New immunization laws, for every public school in Pennsylvania, made for a bumpy start to Crestwood’s school year. However, after nurses and staff at the district’s secondary campus worked furiously to ensure that each student would meet the new standards, the school’s co-principal reported that, as of Sept. 14, no student is out of compliance.
“All students [grades] 7-12 have completed all of the required immunizations,” stated Peg Foster, principal of academic affairs at the secondary campus. The new state laws pertain to seventh graders entering the secondary campus and to seniors embarking on their last year of school.
The vaccine needed is to prevent meningitis –students entering seventh grade must have had their first immunization to that disease before the first day of school and students entering twelfth grade were required to have a second meningitis vaccine by the fifth day of this school year. (In Pennsylvania, parents can still opt their children out of vaccinations, if they provide a note saying they have a philosophical or religious objection to vaccines. Also, students with medical conditions that prevent them from being vaccinated can be exempted with a doctor’s note.)
Meningitis is a viral or bacterial infection that is marked by intense headache and fever, sensitivity to light, and muscular rigidity. When the new state laws were announced, Crestwood officials informed parents in the spring, to avoid having to turn away students who were not in compliance by the start of the 2017-18 school year.
Still, when Crestwood’s school year began, 36 seventh graders and seven students in grade 12 were not vaccinated and therefore not allowed to attend school until they either got the required shots or brought in medical notes that their vaccinations were scheduled. Newspapers across the state have reported about school districts having to turn students away because they did not have the required immunizations this year.
Foster described the trial her staff faced at keeping track of each student’s immunization records. “It was a challenge, but with teamwork between the nurses, administration, and families, we were able to bring all students into compliance with the regulations,” she related. “It was a several-month process and we are happy that all students are now in school.”
FUTURE FIREFIGHTERS-Mt. Top Hose Co. #1 participated in the National Volunteer Fire Company open house weekend last Saturday. Residents has the opportunity to meet the firefighters that serve Fairview Township and the apparatus and equipment they use.
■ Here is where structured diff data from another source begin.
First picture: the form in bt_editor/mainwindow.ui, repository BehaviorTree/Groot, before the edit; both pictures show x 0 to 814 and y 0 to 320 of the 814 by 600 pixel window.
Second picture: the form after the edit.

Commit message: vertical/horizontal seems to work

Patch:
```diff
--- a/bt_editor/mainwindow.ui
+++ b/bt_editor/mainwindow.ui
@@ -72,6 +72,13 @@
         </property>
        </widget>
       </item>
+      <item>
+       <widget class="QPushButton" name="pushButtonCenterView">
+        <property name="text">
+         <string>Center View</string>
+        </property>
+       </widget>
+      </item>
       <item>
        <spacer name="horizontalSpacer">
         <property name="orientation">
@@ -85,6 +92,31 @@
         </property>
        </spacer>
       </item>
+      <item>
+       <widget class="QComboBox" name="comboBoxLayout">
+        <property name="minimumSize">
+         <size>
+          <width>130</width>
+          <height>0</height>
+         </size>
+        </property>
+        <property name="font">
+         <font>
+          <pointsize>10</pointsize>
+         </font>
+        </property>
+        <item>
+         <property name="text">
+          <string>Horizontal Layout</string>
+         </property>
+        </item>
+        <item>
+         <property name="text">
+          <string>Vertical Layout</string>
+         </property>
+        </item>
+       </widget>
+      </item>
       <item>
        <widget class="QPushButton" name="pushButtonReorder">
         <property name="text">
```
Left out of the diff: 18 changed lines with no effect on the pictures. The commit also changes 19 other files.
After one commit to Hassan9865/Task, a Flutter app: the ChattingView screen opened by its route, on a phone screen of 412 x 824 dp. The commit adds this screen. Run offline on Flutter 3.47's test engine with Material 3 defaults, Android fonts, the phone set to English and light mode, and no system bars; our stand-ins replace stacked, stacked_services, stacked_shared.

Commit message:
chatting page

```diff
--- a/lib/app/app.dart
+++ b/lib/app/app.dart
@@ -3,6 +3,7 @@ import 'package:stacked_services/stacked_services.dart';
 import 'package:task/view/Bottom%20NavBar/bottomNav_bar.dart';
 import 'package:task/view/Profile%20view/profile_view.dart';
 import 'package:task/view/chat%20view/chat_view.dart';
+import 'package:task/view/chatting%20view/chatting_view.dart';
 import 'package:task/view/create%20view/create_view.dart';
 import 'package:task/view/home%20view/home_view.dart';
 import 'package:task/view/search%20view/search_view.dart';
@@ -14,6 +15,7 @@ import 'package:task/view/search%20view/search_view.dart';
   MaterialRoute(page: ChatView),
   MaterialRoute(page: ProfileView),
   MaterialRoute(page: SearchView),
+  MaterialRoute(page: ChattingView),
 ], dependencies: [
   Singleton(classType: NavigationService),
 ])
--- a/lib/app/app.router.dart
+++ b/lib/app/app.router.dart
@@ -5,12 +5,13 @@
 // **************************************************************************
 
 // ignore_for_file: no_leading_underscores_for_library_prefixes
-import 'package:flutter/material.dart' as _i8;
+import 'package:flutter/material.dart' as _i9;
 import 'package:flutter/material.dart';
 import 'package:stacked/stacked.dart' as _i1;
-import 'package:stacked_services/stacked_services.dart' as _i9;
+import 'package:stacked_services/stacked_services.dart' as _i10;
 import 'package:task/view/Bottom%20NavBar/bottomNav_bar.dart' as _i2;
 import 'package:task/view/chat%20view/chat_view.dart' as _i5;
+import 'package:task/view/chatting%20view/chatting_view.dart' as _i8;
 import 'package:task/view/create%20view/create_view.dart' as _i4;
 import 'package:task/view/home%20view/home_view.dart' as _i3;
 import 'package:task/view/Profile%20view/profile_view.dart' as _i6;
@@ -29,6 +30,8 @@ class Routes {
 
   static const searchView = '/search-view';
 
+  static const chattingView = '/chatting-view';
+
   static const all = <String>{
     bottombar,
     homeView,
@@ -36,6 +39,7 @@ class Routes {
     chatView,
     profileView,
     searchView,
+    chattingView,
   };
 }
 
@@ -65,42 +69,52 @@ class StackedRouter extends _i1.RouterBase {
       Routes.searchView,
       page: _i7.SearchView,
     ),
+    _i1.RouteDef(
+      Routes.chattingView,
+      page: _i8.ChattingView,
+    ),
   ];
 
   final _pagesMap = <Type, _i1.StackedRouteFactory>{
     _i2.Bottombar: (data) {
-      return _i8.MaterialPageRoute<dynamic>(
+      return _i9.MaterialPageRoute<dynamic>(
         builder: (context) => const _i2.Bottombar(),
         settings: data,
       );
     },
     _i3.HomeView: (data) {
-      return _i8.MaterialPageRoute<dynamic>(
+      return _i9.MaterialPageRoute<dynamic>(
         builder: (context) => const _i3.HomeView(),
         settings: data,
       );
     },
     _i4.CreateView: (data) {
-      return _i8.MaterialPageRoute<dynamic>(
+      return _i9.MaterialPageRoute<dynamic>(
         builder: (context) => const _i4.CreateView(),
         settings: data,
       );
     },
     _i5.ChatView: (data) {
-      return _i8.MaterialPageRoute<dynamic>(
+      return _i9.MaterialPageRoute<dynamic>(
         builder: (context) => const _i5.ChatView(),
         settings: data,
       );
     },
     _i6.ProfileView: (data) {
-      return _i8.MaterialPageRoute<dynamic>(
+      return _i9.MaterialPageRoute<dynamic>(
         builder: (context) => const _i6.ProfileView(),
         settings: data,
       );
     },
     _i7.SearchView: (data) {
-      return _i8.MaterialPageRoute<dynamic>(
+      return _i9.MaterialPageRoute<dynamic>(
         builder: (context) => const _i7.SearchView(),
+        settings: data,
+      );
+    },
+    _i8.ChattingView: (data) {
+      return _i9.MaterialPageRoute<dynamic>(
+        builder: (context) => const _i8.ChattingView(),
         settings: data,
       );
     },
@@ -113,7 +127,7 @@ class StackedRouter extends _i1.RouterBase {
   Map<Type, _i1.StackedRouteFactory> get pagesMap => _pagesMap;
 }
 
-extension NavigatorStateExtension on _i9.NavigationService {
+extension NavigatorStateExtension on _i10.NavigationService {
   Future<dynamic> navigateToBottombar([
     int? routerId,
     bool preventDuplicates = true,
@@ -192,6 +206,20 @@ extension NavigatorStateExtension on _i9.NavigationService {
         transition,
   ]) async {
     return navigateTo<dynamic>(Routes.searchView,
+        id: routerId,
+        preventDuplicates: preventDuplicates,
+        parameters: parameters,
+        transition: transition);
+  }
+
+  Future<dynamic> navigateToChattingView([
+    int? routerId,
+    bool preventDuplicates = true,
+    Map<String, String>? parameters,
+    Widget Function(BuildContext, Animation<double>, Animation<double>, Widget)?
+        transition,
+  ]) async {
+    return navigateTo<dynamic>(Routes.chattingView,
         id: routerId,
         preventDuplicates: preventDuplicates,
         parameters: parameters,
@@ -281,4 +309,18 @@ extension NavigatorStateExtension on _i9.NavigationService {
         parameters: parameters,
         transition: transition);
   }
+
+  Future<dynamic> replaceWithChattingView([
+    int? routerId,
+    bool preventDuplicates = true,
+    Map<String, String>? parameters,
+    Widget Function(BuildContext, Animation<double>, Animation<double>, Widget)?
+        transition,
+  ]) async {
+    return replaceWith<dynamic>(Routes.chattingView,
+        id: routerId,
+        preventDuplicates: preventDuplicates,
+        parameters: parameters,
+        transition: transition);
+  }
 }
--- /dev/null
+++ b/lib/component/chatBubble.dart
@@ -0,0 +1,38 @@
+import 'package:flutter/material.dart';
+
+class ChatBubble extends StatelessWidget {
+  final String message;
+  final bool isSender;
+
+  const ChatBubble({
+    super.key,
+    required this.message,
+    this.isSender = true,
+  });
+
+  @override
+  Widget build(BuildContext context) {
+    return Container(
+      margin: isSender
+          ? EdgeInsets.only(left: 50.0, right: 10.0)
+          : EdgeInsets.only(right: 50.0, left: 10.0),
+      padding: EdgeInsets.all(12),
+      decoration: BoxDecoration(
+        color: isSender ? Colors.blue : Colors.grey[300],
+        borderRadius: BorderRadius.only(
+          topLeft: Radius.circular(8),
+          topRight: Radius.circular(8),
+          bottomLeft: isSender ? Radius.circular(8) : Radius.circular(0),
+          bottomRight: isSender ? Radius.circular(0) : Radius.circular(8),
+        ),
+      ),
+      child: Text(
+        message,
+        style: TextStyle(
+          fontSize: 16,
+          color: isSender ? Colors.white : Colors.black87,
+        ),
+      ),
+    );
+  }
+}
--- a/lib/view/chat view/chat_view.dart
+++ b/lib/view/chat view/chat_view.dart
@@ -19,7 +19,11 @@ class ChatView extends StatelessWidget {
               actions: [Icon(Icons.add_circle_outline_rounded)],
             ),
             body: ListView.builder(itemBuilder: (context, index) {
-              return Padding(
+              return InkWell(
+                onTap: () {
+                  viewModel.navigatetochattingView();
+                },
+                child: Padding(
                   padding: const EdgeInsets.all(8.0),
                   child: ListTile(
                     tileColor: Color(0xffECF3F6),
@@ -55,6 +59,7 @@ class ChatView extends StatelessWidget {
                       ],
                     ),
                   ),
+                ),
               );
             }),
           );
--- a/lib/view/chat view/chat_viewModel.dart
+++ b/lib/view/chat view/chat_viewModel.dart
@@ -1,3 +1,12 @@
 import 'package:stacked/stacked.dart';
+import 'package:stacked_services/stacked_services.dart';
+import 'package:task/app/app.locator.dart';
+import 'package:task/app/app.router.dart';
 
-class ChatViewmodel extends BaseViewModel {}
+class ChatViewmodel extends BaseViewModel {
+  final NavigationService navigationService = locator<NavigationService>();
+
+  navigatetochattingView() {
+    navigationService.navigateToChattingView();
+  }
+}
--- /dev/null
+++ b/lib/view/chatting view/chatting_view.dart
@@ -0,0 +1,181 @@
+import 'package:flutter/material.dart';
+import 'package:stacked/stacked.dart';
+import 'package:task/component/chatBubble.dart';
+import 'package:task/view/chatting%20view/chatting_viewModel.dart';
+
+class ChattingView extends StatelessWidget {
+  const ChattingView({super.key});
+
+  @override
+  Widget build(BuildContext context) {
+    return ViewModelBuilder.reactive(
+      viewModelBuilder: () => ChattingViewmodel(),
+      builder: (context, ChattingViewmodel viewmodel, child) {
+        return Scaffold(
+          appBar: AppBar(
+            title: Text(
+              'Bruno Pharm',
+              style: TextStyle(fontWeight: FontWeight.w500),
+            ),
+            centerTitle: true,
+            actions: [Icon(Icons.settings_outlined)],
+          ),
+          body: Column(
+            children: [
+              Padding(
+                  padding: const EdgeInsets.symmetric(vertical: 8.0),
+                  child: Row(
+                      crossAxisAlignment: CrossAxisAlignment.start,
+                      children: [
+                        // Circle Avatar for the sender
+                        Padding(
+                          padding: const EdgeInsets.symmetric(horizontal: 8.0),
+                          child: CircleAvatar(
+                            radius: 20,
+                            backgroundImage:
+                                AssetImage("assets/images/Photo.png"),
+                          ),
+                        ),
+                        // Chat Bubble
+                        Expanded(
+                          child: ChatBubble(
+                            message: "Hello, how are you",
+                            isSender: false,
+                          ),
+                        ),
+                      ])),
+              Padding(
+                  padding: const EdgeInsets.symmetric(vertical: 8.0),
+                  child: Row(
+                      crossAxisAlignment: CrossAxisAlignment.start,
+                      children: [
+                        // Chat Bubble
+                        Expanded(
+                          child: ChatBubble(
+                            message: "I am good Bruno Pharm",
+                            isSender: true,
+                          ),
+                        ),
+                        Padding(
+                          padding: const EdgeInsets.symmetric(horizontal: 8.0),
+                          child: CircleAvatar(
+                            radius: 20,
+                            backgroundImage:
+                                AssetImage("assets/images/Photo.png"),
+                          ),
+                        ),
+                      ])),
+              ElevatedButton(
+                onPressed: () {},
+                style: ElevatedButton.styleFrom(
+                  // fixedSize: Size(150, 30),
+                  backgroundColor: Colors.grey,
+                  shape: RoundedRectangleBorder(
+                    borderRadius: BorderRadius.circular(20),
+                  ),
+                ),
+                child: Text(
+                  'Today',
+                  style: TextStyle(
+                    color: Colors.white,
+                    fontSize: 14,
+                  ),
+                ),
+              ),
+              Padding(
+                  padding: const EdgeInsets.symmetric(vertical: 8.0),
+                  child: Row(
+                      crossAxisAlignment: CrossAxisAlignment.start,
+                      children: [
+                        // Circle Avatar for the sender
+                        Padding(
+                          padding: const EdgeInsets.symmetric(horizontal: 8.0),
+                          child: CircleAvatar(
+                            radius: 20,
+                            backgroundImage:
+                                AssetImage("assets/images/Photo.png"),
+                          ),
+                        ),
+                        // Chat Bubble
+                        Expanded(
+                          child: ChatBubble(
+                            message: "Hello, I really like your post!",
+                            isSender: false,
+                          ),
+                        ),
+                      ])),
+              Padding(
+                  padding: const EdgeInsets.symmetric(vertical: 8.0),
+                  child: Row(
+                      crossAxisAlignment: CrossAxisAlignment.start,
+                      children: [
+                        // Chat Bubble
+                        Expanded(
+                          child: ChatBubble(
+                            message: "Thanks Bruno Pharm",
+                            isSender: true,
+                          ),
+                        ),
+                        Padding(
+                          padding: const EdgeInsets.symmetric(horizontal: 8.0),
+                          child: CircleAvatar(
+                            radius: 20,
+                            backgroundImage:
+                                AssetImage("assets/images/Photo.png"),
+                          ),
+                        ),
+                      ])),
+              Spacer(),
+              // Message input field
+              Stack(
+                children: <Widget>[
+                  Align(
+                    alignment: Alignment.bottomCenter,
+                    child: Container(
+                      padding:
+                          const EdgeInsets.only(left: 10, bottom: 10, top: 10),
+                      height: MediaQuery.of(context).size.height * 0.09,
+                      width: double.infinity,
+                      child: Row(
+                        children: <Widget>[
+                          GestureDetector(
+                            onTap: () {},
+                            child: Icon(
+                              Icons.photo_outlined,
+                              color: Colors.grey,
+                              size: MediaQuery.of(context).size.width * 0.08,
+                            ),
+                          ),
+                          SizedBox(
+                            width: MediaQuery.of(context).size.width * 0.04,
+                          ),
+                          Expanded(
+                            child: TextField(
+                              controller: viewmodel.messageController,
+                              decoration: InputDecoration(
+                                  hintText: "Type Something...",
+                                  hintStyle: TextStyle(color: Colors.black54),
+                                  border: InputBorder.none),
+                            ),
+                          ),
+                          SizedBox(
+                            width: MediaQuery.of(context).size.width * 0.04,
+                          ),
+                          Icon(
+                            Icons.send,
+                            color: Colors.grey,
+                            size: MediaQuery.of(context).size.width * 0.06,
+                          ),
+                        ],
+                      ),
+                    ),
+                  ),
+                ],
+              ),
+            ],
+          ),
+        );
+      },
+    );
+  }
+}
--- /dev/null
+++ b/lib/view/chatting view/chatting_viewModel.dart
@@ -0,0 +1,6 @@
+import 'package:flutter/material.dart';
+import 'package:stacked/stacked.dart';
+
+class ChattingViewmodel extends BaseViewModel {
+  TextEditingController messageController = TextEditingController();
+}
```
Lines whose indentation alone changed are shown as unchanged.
Alivia Antosh, Isabella and Charlotte Orloski, Leilah Antosh and Rachael Kohl got the feel of where their Dads sit in the fire truck en route to a fire/ emergency. Anyone interested in becoming a member or firefighter may contact Jason Menghini at 570-500-5003 for information.